=== Section Start ===

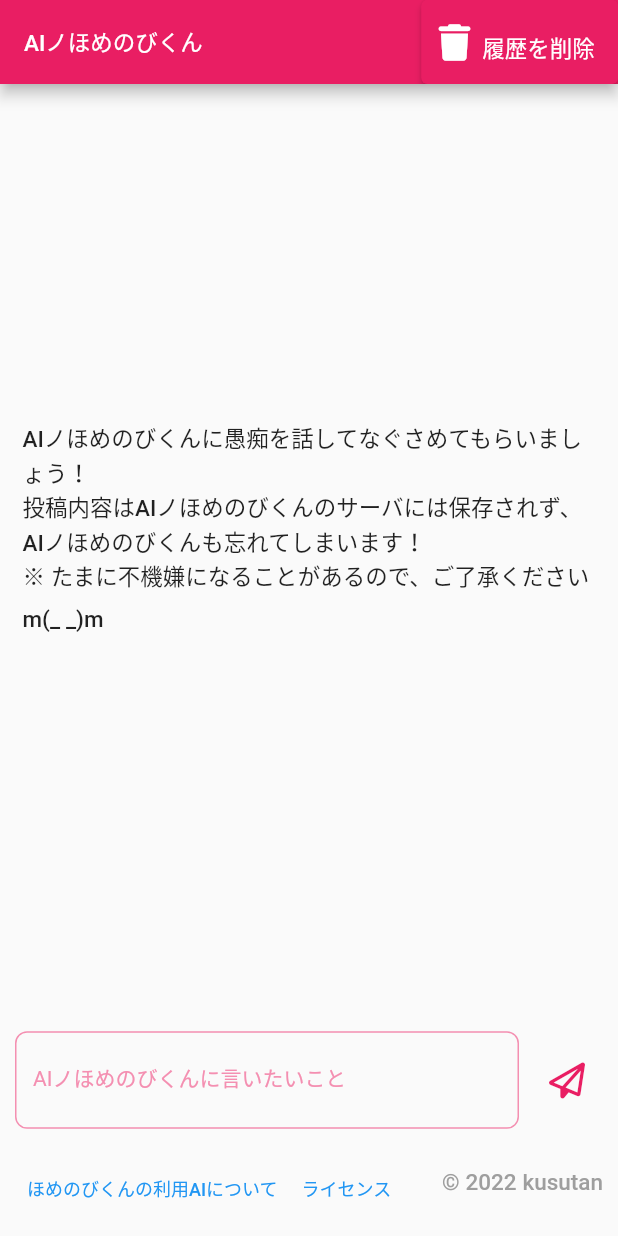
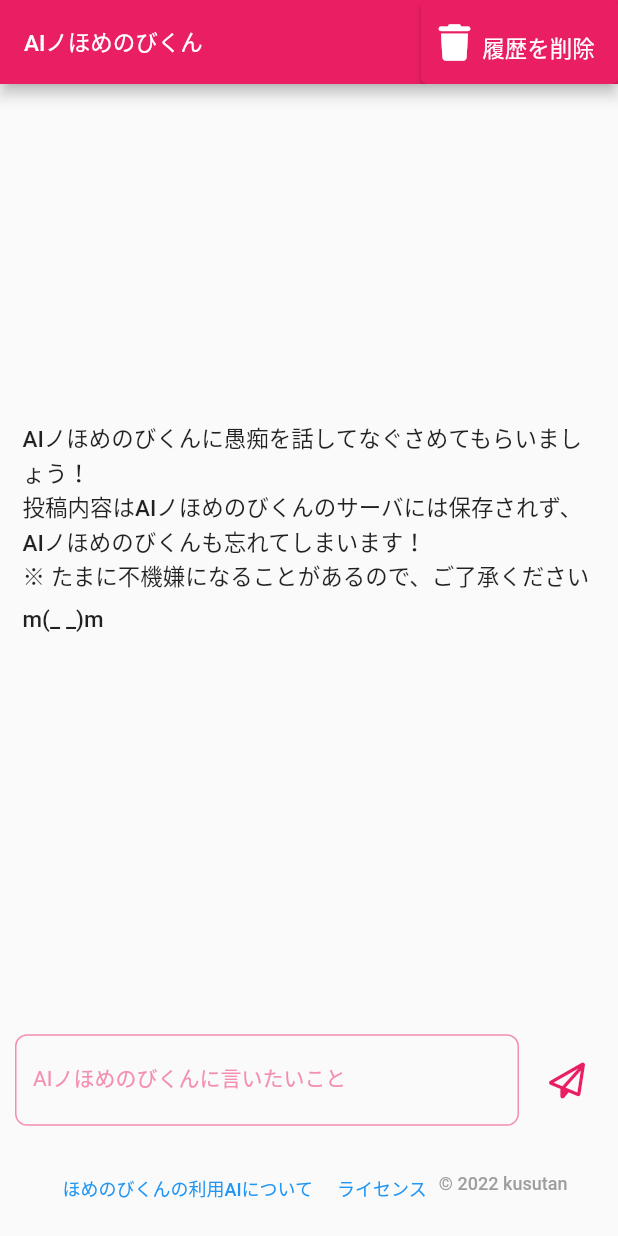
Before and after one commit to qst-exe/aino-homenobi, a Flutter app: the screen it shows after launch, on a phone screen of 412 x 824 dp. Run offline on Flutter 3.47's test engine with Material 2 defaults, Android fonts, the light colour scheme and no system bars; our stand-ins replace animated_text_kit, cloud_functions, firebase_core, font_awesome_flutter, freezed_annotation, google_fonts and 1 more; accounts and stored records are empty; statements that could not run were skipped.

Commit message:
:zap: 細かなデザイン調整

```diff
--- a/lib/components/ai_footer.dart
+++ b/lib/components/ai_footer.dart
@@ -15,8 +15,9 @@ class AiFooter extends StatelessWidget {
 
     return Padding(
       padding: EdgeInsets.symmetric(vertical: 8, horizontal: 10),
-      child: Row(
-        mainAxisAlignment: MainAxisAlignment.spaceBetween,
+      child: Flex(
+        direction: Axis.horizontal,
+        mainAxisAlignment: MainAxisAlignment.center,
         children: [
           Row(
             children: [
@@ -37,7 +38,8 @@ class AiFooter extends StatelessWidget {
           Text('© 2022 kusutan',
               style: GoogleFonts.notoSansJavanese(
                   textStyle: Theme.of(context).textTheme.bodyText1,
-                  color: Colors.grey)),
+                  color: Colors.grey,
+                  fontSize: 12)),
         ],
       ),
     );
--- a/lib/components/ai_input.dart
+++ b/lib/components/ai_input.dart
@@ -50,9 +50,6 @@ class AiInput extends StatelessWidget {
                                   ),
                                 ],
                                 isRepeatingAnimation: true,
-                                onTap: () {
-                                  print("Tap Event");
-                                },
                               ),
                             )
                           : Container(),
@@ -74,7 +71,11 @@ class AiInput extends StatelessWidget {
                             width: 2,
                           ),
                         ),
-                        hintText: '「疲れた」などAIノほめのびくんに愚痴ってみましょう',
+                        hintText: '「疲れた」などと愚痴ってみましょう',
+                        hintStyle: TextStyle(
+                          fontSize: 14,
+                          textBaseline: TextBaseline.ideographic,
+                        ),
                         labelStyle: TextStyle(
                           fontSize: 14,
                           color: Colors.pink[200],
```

=== Section End ===
=== Section Start ===

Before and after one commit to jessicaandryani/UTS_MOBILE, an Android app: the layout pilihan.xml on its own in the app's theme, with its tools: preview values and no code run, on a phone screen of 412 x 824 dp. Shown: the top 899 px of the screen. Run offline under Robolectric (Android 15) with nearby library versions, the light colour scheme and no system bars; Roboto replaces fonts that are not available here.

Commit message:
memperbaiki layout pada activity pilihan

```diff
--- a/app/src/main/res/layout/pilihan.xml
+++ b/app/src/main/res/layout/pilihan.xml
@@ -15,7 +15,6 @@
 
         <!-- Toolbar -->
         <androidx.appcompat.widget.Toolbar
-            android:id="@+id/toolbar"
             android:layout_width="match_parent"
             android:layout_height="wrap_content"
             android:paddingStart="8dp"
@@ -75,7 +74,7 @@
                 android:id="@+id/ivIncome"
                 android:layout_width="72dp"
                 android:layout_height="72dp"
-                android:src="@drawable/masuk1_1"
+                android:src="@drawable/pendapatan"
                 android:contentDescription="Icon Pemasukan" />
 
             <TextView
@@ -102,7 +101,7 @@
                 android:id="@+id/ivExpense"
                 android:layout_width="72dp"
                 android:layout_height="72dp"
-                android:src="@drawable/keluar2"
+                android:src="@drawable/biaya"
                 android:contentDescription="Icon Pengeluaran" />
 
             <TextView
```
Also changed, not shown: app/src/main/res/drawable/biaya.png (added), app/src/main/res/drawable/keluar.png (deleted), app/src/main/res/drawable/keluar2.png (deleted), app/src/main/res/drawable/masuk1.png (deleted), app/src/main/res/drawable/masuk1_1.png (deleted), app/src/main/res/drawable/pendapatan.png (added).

=== Section End ===

PROBLEM DESCRIPTION - Look over the entries for "extends", then copy every line that includes that string.

REPLY TO THE TASK -
@@ -15,8 +15,9 @@ class AiFooter extends StatelessWidget {
@@ -37,7 +38,8 @@ class AiFooter extends StatelessWidget {
@@ -50,9 +50,6 @@ class AiInput extends StatelessWidget {
@@ -74,7 +71,11 @@ class AiInput extends StatelessWidget {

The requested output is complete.